Being told you have Type 1 diabetes can be frightening and bewildering for anyone, but especially for a child.
Christina Nagle was 15 when she received her diagnosis. Type 1 diabetes comes with a lifetime of treatment and management, a lifetime of doctor office visits and consults.
“It was in a meeting back then with all the doctors and other healthcare professionals, both good and bad, that I realized what I wanted to do,” she recalled. She wants to go into pediatric endocrinology. She wants to work with children, particularly children dealing with the confusion and fear of a Type 1 diabetes diagnosis.
It’s why she’s at Carroll now, studying to be a physician assistant (PA).
She is several years removed from her undergraduate degree, in molecular and cellular biology, from a school in Michigan. After graduating, she took a job as an orthopedic surgery research engineer at a hospital in Michigan. All the time, she was thinking about her future, about her goal. It’s also where several colleagues urged her to consider becoming a PA.
Researching PA programs during a visit with a cousin in Milwaukee, Nagle came across Carroll and decided to visit. She was impressed by the facilities, especially the Michael and Mary Jaharis Science Laboratories with the new cadaver dissection lab.
“I researched all the PA programs in the area and interviewed at Carroll and I just loved it,” she said. “During the interview process, the people here made me feel very comfortable. I just felt as though they weren’t going to let me fail.” Moving here from Michigan, an eight-hour drive from home, would be a big leap, but she felt reassured. “I knew I’d get a lot of support here.”
“The first summer I was here was a big change. It took a couple of months to transition. But with the support of Carrol staff and my classmates, it worked out. Once you get past that first semester, it gets smoother.”
In a way, she noted, it was almost helpful having her old social circle and family eight hours away.
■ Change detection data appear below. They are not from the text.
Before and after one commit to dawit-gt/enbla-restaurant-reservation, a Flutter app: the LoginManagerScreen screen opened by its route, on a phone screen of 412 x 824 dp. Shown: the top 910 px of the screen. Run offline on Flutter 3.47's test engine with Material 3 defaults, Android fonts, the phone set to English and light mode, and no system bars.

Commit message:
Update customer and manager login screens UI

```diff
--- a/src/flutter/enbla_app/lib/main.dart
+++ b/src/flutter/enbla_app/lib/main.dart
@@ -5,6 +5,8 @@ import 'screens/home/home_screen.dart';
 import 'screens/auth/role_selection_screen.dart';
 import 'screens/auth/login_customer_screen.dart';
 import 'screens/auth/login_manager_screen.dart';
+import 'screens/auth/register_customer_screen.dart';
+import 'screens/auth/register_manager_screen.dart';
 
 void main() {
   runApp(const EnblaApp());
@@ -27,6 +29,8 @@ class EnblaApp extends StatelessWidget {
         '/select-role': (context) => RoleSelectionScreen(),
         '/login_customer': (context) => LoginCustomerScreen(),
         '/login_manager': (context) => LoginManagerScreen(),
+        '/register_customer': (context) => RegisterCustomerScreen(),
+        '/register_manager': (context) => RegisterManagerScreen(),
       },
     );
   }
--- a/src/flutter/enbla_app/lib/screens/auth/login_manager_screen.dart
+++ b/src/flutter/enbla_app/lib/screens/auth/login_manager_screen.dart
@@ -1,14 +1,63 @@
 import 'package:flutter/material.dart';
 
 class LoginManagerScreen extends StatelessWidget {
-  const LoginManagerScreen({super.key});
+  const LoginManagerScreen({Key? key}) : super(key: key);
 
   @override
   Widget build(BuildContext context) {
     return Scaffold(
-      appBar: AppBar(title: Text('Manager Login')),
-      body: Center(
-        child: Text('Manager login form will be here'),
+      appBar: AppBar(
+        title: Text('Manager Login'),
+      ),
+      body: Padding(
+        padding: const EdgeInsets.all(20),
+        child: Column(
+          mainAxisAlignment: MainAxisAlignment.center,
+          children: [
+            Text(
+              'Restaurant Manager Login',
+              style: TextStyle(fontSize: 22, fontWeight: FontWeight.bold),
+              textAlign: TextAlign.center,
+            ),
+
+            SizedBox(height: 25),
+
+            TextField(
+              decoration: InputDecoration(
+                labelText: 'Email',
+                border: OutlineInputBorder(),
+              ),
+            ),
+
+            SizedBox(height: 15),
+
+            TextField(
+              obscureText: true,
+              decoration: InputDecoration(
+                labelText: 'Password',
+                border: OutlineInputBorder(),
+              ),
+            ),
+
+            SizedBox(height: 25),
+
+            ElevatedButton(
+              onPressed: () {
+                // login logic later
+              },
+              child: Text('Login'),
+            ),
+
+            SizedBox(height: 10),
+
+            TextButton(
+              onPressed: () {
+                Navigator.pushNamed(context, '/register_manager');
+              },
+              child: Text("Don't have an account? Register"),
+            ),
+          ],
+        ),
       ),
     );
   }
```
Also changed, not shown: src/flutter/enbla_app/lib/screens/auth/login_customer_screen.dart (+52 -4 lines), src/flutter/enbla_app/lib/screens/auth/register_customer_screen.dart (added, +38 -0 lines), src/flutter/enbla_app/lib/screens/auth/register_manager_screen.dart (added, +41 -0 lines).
It removed temptation and forced her to rely more on classmates for her social life. “It does test your mental strength.” Nagle found the first year of the program, which focused more on classroom learning, more challenging. The second year, which is packed with rotations at medical facilities and more hands-on experiences, fits her style of learning much better.
And after the eight rotations, on May 9, 2020, comes graduation. She has the date committed to memory. It’s the culmination of a long dream, after all.
“Having Type 1 diabetes yourself gives you empathy as a caregiver,” she said. “When I started seeing a clinician who actually had Type 1 himself, I knew he understood what I was feeling and experiencing.” Diabetes, she knows all too well, has a mind of its own and can be unpredictable. Caregivers who didn’t have diabetes themselves, well, they just didn’t seem to understand.
“I want to be able to look at the parents and the kids and say trust me, I’ve been there, I’ve experienced that."